In this blog post I will share 4 images, of 4 amazing locations in Iceland. Some well known and "touristy" others a little more undiscovered.
A small detour from the Rte 32, a steep climb up the rocky cliffs — and you’re rewarded with fabulous views over the wide aquamarine Þjorsá river. In the distance is the low mound of Hekla volcano.The overlook point, with narrow trails on two rocky hills, perhaps 300 feet tall, is named for Gaukur, a 10th century resident of nearby Stong, a viking longhouse. The stories say he was murdered by his foster brother. Bones and weapons were found at the base of the cliffs, which everyone assumed must belong to the combatants.
Iceland has several volcanic beaches along its coastlines, but Reynisfjara Black Sand Beach is by far the coolest and most famous on the island. It is easily accessible from the main road running through Vík í Mýrdal and taking a walk on the black sand beach is a must.
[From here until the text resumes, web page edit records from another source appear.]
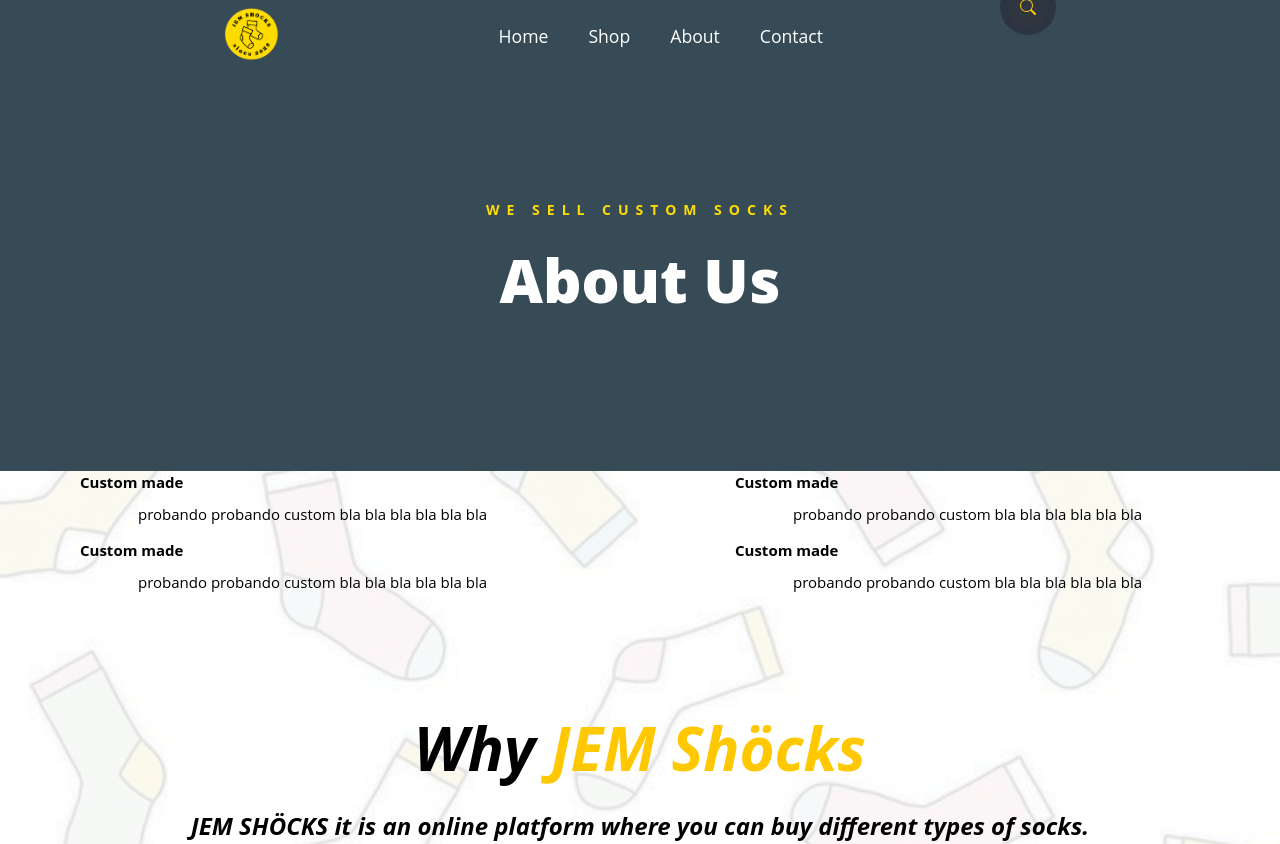
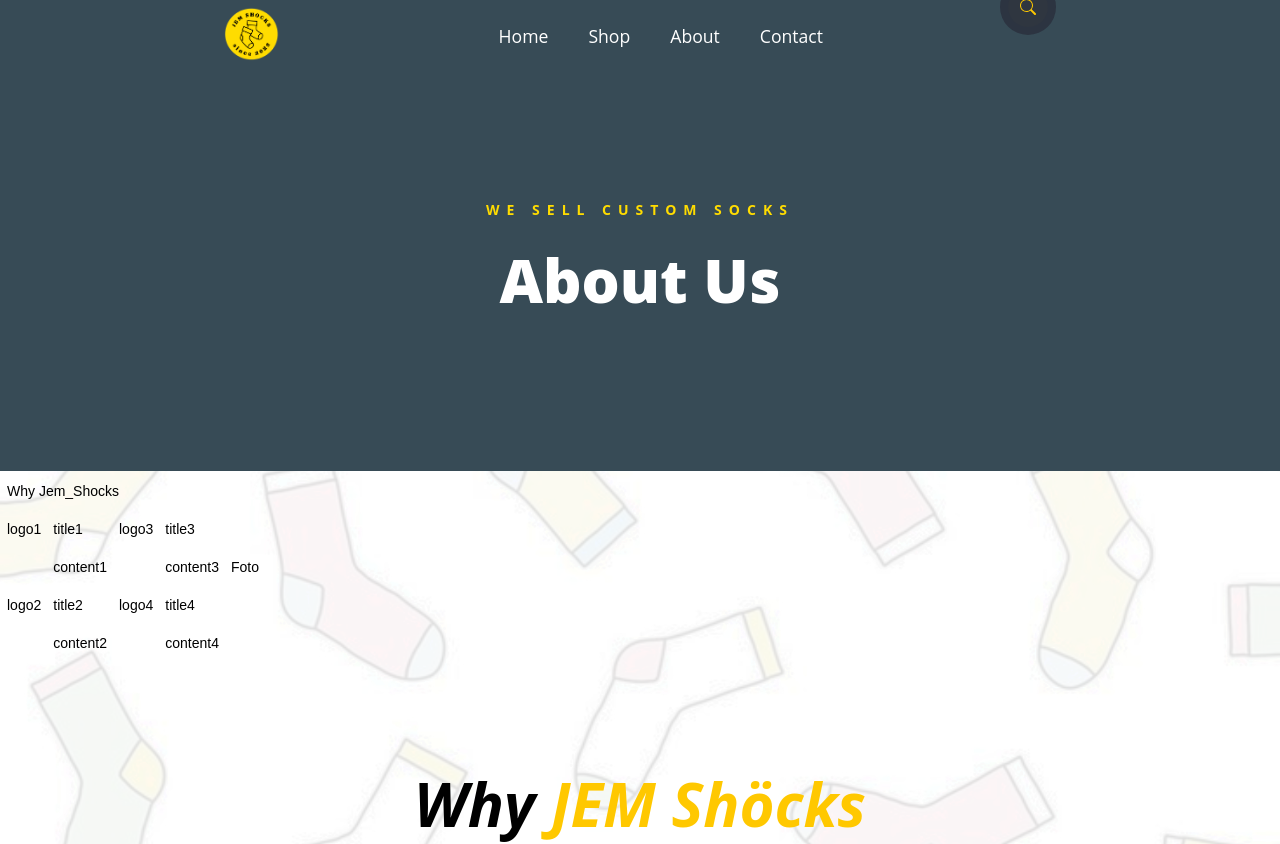
Before and after one commit to Yorrryiii/JEM_Shocks, a React (Create React App) app in the folder jem_shocks/: page /JEM_SHOCKS/about in a window 1280 px wide. Shown: the top 844 px of the page. Built offline with nearby package versions, Linux system fonts and the light colour scheme; a web font is replaced by a local one.

Commit message:
Why jem shocks section update

```diff
--- a/jem_shocks/src/components/About.jsx
+++ b/jem_shocks/src/components/About.jsx
@@ -20,28 +20,38 @@ export class About extends Component {
                 </div>
 
                 {/*Web Content*/}
-                <div id='content'>
-                    <div class ='features'>
-                     <h3 class = 'features-title'>Custom made</h3>
-                     <p class = 'features-content'>probando probando custom bla bla bla bla bla bla</p>
-                    </div>
-                    <div class ='features'>
-                     <h3 class = 'features-title'>Custom made</h3>
-                     <p class = 'features-content'>probando probando custom bla bla bla bla bla bla</p>
-                    </div>
-                    <div class ='features'>
-                     <h3 class = 'features-title'>Custom made</h3>
-                     <p class = 'features-content'>probando probando custom bla bla bla bla bla bla</p>
-                    </div>
-                    <div class ='features'>
-                     <h3 class = 'features-title'>Custom made</h3>
-                     <p class = 'features-content'>probando probando custom bla bla bla bla bla bla</p>
-                    </div>
-                </div>
+                <table class="tg">
+                    <thead>
+                        <tr>
+                            <td class="tg-cly1" colspan="4">Why Jem_Shocks</td>
+                            <td class="tg-nrix" rowspan="5">Foto</td>
+                        </tr>
+                        <tr>
+                            <td class="tg-0lax" rowspan="2">logo1</td>
+                            <td class="tg-cly1">title1</td>
+                            <td class="tg-0lax" rowspan="2">logo3</td>
+                            <td class="tg-cly1">title3</td>
+                        </tr>
+                        <tr>
+                            <td class="tg-cly1">content1</td>
+                            <td class="tg-cly1">content3</td>
+                        </tr>
+                        <tr>
+                            <td class="tg-0lax" rowspan="2">logo2</td>
+                            <td class="tg-cly1">title2</td>
+                            <td class="tg-0lax" rowspan="2">logo4</td>
+                            <td class="tg-cly1">title4</td>
+                        </tr>
+                        <tr>
+                            <td class="tg-cly1">content2</td>
+                            <td class="tg-cly1">content4</td>
+                        </tr>
+                    </thead>
+                </table>
 
 
                 <div id='text'>
-                    <h1 id='titulo1'>Why <span id ='titulo2'>JEM Shöcks</span></h1>
+                    <h1 id='titulo1'>Why <span id='titulo2'>JEM Shöcks</span></h1>
                     <h2 id='cuerpo1'>
                         JEM SHÖCKS it is an online platform where you can buy different types of socks.
                         The shop offers a wide variety of styles, colours and sizes so that customers can choose the pair of socks that best suits their needs.
@@ -59,7 +69,7 @@ export class About extends Component {
 
                 {/*Team*/}
                 <div id='text'>
-                    <h1 id='titulo1'>Our <span id ='titulo2'>Team</span></h1>
+                    <h1 id='titulo1'>Our <span id='titulo2'>Team</span></h1>
                 </div>
                 <div class="photos">
                     <div class="single-team-item">
@@ -95,9 +105,9 @@ export class About extends Component {
 
                 </div>
 
-               <h2 id='titulo2'>
-                Will you join us to get to know us?
-               </h2>
+                <h2 id='titulo2'>
+                    Will you join us to get to know us?
+                </h2>
             </div>
         )
     }
--- a/jem_shocks/src/components/styles/About.css
+++ b/jem_shocks/src/components/styles/About.css
@@ -31,6 +31,34 @@
     padding: 100px ;
     font-style: italic;
 }
+
+/* Why jem shocks title */
+.tg th{
+    border-color:transparent;
+    border-style:solid;
+    border-width:1px;
+    font-family:Arial, sans-serif;
+    font-size:14px;
+    font-weight:normal;
+    overflow:hidden;
+    padding:10px 5px;
+    word-break:normal;
+}
+/* rest of colums for why jem shocks*/
+.tg td{
+    border-color: transparent;
+    font-family:Arial, sans-serif;
+    font-size:14px;
+    overflow:hidden;
+    padding:10px 5px;
+    word-break:normal;
+  }
+.tg .tg-0lax{
+    text-align:left;
+    vertical-align:top
+}
+
+
 
 
 /* una ralla debajo del titulo pero que aparece muy abajo y no se como cambiarlo*/
```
Together With basalt columns, unique lava formations, towering cliffs, and caves the area is a nature lovers delight.
Laxa i Kjos
The Laxa i Kjos is the centrepiece of one of the most stunning glacially forged valleys in Southern Iceland. A narrow upper canyon splays into a gentle, peaceful, arable valley before cascading down the final falls and pools into the sea. This exceptional river and its beautiful tributary can be reached within an hour’s drive from Reykjavik.
Strandarkirkja is a Lutheran (Church of Iceland) parish church in Selvogur, on the southern coast of Iceland. The church, rising from the coast and pointing its tower towards the heavens, has been a beacon for those travelling at sea. It has more supporters all over the world than any other church in Iceland and is often referred to as the 'miracle church' with the locals' longstanding belief that it has profound, divine powers. Many miracles have been attributed to Strandarkirkja and there was a time when it was one of the richest churches in Iceland from the donations of Icelanders coming from all over the country in hopes of having their prayers and wishes realized.
Kerið is a volcanic crater lake located in the Grímsnes area in south Iceland, along the Golden Circle. It is one of several crater lakes in the area, known as Iceland's Western Volcanic Zone, which includes the Reykjanes peninsula and the Langjökull Glacier, created as the land moved over a localized hotspot, but it is the one that has the most visually recognizable caldera still intact. The caldera, like the other volcanic rock in the area, is composed of a red (rather than black) volcanic rock. The caldera itself is approximately 55 m (180 ft) deep, 170 m (560 ft) wide, and 270 m (890 ft) across. Kerið’s caldera is one of the three most recognizable volcanic craters because at approximately 3,000 years old, it is only half the age of most of the surrounding volcanic features. The other two are Seyðishólar and Kerhóll.